Ziograin CORREA, Plaintiff-Respondent, v. CITY OF NEW YORK, et al., Defendants, New York Yankees, Defendant-Appellant, ESPN Regional Television Inc., Defendant-Respondent. [And Other Actions].
Order, Supreme Court, Bronx County (Larry S. Schachner, J.), entered on or about July 7, 2008, which, to the extent appealed from, denied the motion of defendant New York Yankees for summary judgment dismissing the complaint as against it, unanimously affirmed, without costs.
During the 2000 baseball season, plaintiff was employed as a security guard at Yankee Stadium, assigned to sit on a stool in the field level of the stands, directly behind home plate. Although that section was protected from batted or thrown balls by backstop screening, plaintiff's right hand was struck and fractured by a foul ball. Plaintiff alleges that the ball was able to get through to him because a window in the netting had been opened to allow placement of a television camera operated by defendant ESPN, and an electrician employed by third-party defendant PEM Electrical Corp. negligently failed to tightly clip the netting around the camera.
The proprietor of a ball park is not required to protect all spectators, but “need only provide screening for the area of the field behind home plate where the danger of being struck by a ball is the greatest” (Akins v. Glens Falls City School Dist., 53 N.Y.2d 325, 331, 441 N.Y.S.2d 644, 424 N.E.2d 531  ). Such screening must be “of sufficient extent to provide adequate protection for as many spectators as may reasonably be expected to desire such seating in the course of an ordinary game” (id.; see Davidoff v. Metropolitan Baseball Club, 61 N.Y.2d 996, 475 N.Y.S.2d 367, 463 N.E.2d 1219  ). Since “even after the exercise of reasonable care, some risk of being struck by a ball will continue to exist,” a factual question for the jury would be presented “where the adequacy of the screening in terms of protecting the area behind home plate properly is put in issue” (Akins, 53 N.Y.2d at 331, 441 N.Y.S.2d 644, 424 N.E.2d 531). In this case, although the Yankees demonstrated that screening was in place in the required area, it did not establish as a matter of law that such screening provided adequate protection to spectators and employees situated in the danger zone behind home plate during nationally televised games.
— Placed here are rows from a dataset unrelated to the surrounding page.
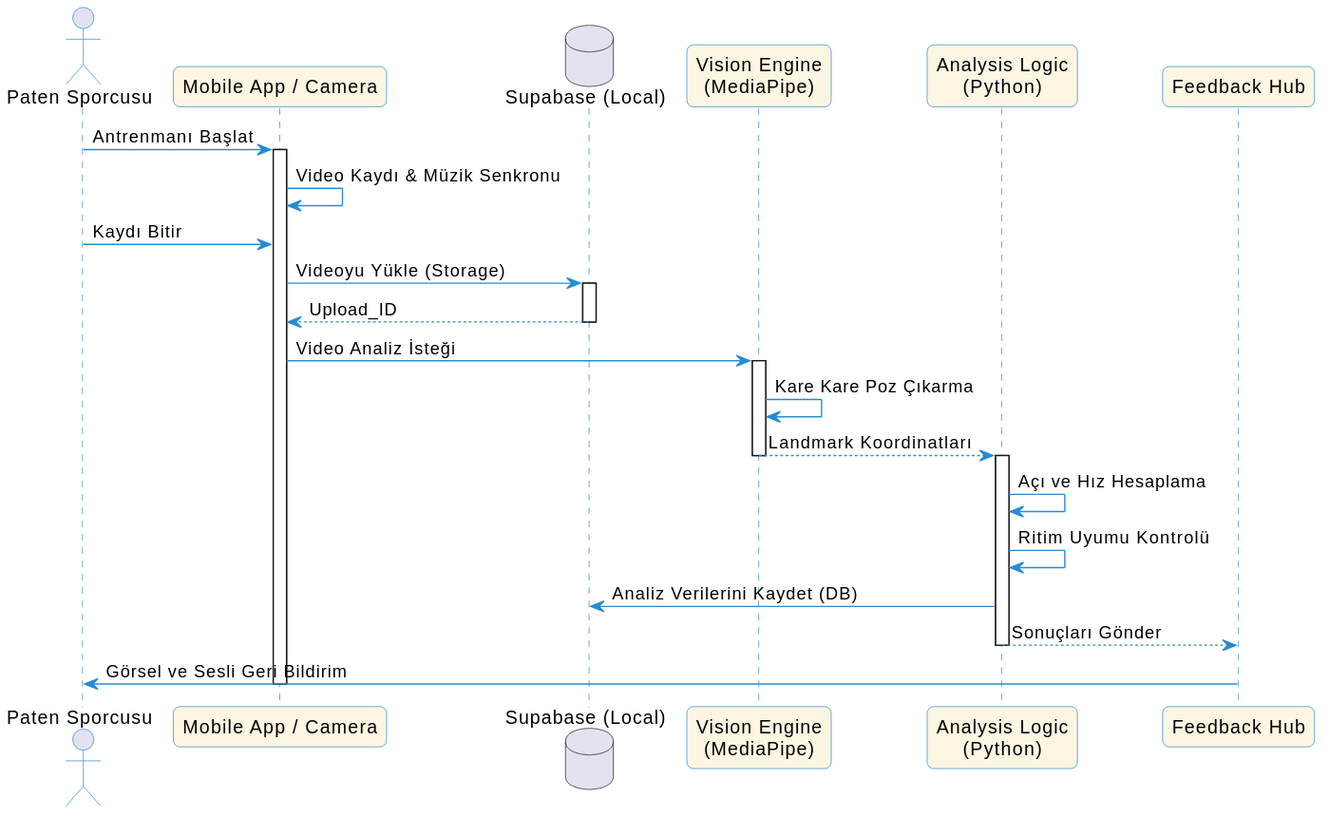
Earlier version of the PlantUML export workflows/vision_sequence.svg (myz21/metu-sports-hackhaton). Source of this version:
```plantuml
@startuml
skinparam sequence {
    ArrowColor #268bd2
    LifeLineBorderColor #268bd2
    ParticipantBorderColor #268bd2
    ParticipantBackgroundColor #fdf6e3
    ActorBorderColor #268bd2
}
skinparam shadowing false
skinparam roundcorner 10

actor "Paten Sporcusu" as User
participant "Mobile App / Camera" as App
database "Supabase (Local)" as Supabase
participant "Vision Engine\n(MediaPipe)" as Vision
participant "Analysis Logic\n(Python)" as Logic
participant "Feedback Hub" as Feedback

User -> App: Antrenmanı Başlat
activate App
App -> App: Video Kaydı & Müzik Senkronu

User -> App: Kaydı Bitir
App -> Supabase: Videoyu Yükle (Storage)
activate Supabase
Supabase --> App: Upload_ID
deactivate Supabase

App -> Vision: Video Analiz İsteği
activate Vision
Vision -> Vision: Kare Kare Poz Çıkarma
Vision --> Logic: Landmark Koordinatları
deactivate Vision

activate Logic
Logic -> Logic: Açı ve Hız Hesaplama
Logic -> Logic: Ritim Uyumu Kontrolü
Logic -> Supabase: Analiz Verilerini Kaydet (DB)
Logic --> Feedback: Sonuçları Gönder
deactivate Logic

Feedback -> User: Görsel ve Sesli Geri Bildirim
deactivate App
@enduml
```
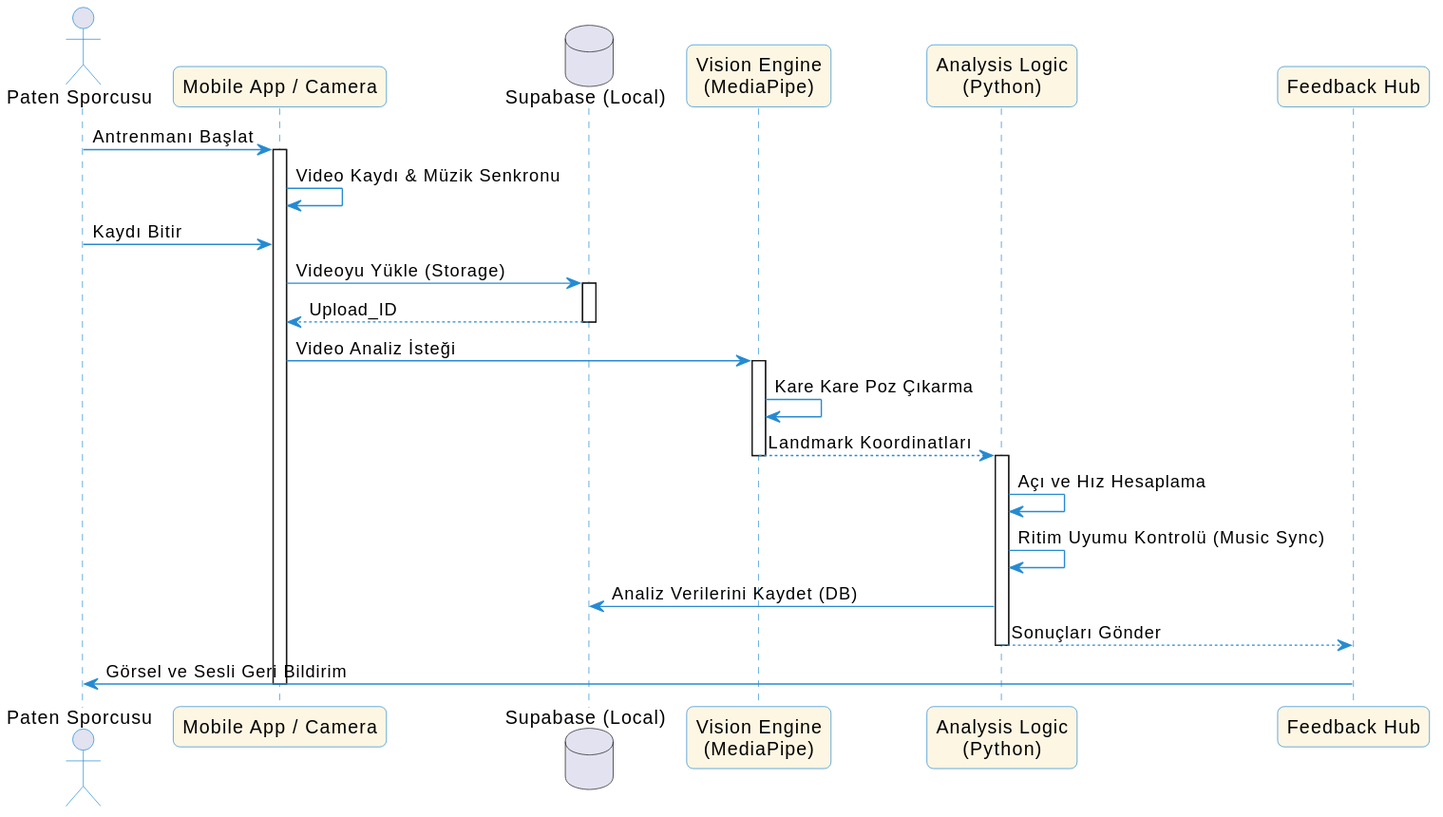
After the commit.

The edit, as a diff of the source:
```diff
@@ -1,4 +1,5 @@
 @startuml
+skinparam backgroundColor #FFFFFF
 skinparam sequence {
     ArrowColor #268bd2
     LifeLineBorderColor #268bd2
@@ -34,7 +35,7 @@
 
 activate Logic
 Logic -> Logic: Açı ve Hız Hesaplama
-Logic -> Logic: Ritim Uyumu Kontrolü
+Logic -> Logic: Ritim Uyumu Kontrolü (Music Sync)
 Logic -> Supabase: Analiz Verilerini Kaydet (DB)
 Logic --> Feedback: Sonuçları Gönder
 deactivate Logic
```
Nor did the Yankees establish that they did not retain the PEM electrician who assisted the ESPN cameraman during the game, and the record contains conflicting evidence on that issue. Although owners generally are not vicariously liable for negligence on the part of an independent contractor (see Kleeman v. Rheingold, 81 N.Y.2d 270, 273, 598 N.Y.S.2d 149, 614 N.E.2d 712  ), the Yankees, as the proprietor of a place of public assembly, have “a nondelegable duty to provide the public with a reasonably safe premises,” and “the duty to provide [their] employees and the employees of independent contractors with a safe place to work” (Backiel v. Citibank, 299 A.D.2d 504, 505, 507, 751 N.Y.S.2d 492  ).
The assumption-of-risk doctrine also presents issues of fact for a jury (see Maddox v. City of New York, 66 N.Y.2d 270, 278, 496 N.Y.S.2d 726, 487 N.E.2d 553  ). Although the risk of being hit by an errant ball is inherent in the sport of baseball, spectators and employees at a ball park cannot be deemed to have assumed the risk that the proprietor will fail to comply with the applicable standard of care adopted in Akins, thereby exposing them to an enhanced risk of injury beyond that inherent in the nature of the sport (see Siegel v. City of New York, 90 N.Y.2d 471, 484, 662 N.Y.S.2d 421, 685 N.E.2d 202  ). Furthermore, plaintiff, a young security guard, testified that he was directed to sit on the stool provided by the Yankees directly behind home plate throughout the game (cf. Maddox, 66 N.Y.2d at 279, 496 N.Y.S.2d 726, 487 N.E.2d 553).